Government of Canada helps internationally trained newcomers in Surrey get their credentials and skills recognized in Canada

Today, MP Randeep Sarai, on behalf of the Honourable Patty Hajdu, Minister of Employment, Workforce Development and Labour, announced a new project to help internationally trained newcomers in Surrey.

2019-08-15  

Skilled newcomers often face unique challenges finding work in their field, because of a lack of recognition of their education and training acquired abroad. To ensure a skilled, competitive, and inclusive workforce, the Government of Canada is helping newcomers get their credentials recognized – helping them gain Canadian work experience and growing our economy.

Today, MP Randeep Sarai, on behalf of the Honourable Patty Hajdu, Minister of Employment, Workforce Development and Labour, announced a new project to help internationally trained newcomers in Surrey.
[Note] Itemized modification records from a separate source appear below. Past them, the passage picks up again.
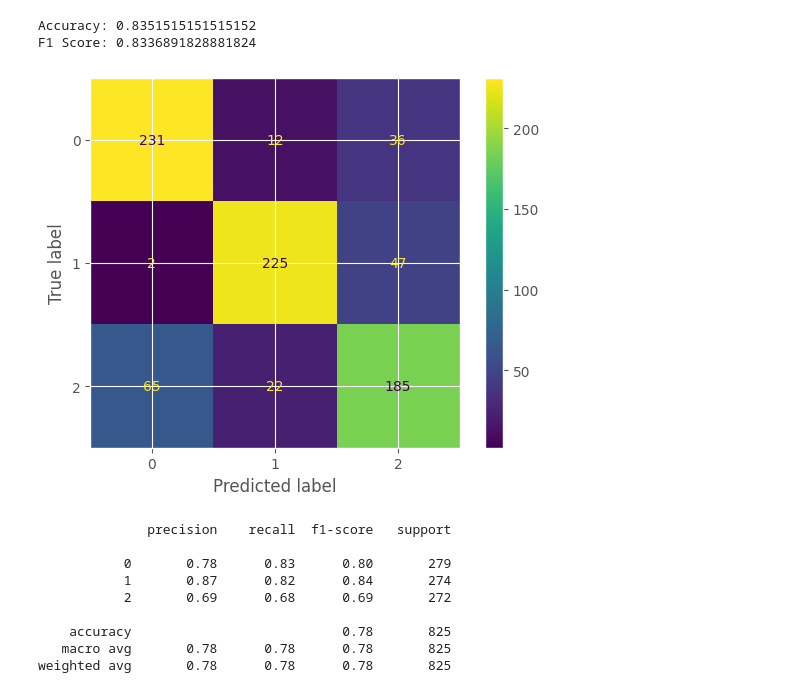
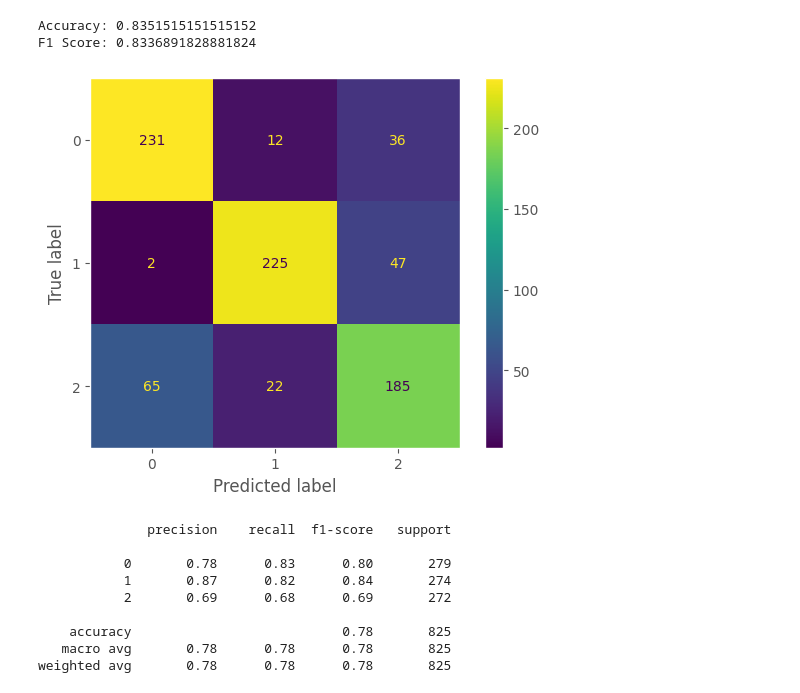
Before and after one commit to Ken-Alviola/CSC510, a Jupyter notebook: Mod6/Mod6_test.ipynb, the cells around one changed output. Saved outputs shown, nothing was run; the diff lists cells and outputs as text; code cells hidden in the pictures.

```diff
--- a/Mod6/Mod6_test.ipynb
+++ b/Mod6/Mod6_test.ipynb
@@ -237,0 +247,15 @@ plt.scatter(X[:, 0], X[:, 1], c=y, marker="*");
+# %%
+fig = plt.figure(figsize=(12, 12))
+plt.style.use('ggplot')
+ax = fig.add_subplot(projection='3d')
+
+sequence_containing_x_vals = X[:, 0]
+sequence_containing_y_vals = X[:, 1]
+sequence_containing_z_vals = X[:, 2]
+
+'''random.shuffle(sequence_containing_x_vals)
+random.shuffle(sequence_containing_y_vals)
+random.shuffle(sequence_containing_z_vals)'''
+
+ax.scatter(sequence_containing_x_vals, sequence_containing_y_vals, sequence_containing_z_vals, c=y, marker ="*")
+plt.show()
@@ -278,11 +304,12 @@ F1 Score: 0.8336891828881824
 # %%
 labels = [0,1,2]
 cm = confusion_matrix(y_test, y_pred, labels=labels)
 disp = ConfusionMatrixDisplay(confusion_matrix=cm, display_labels=labels)
 disp.plot()
+plt.grid(False)
 plt.show()
 # %% [output]
-[figure, old version]
+[figure, new version]
 # %%
 print(metrics.classification_report(y_test, y_pred))
 # %% [output]
```
Also changed, not shown: parts of 3 cells of this notebook.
This investment will help skilled newcomers get their credentials recognized and overcome challenges to finding work in Canada so that our economy prospers.

The Government of Canada is investing $745,833 over the next 30 months in the Expediting Technology Professionals Labour Market Integration. With this investment, the Applied Science Technologists and Technicians of BC support internationally trained newcomers to find and keep good, well-paying jobs as part of our plan to grow our economy, strengthen the middle class and prepare ensure Canada’s future competitiveness.

The Applied Science Technologists and Technicians of BC (ASTTBC) aims to facilitate the integration of Internationally Trained Technology Professionals (ITTP), Canadian military personnel and veterans into the Canadian labor market, through supports for foreign credential recognition. They also aim to develop a process to recognize Canadian military credentials, which will enable Canadian military personnel and veterans to join technology occupations in the private sector. The project is in line with the overall objectives of the Foreign Credential Recognition (FCR) program which are to facilitate the pathway to recognition for internationally trained individuals. All the elements of the proposed project will support the integration of ITTPs in the labor market.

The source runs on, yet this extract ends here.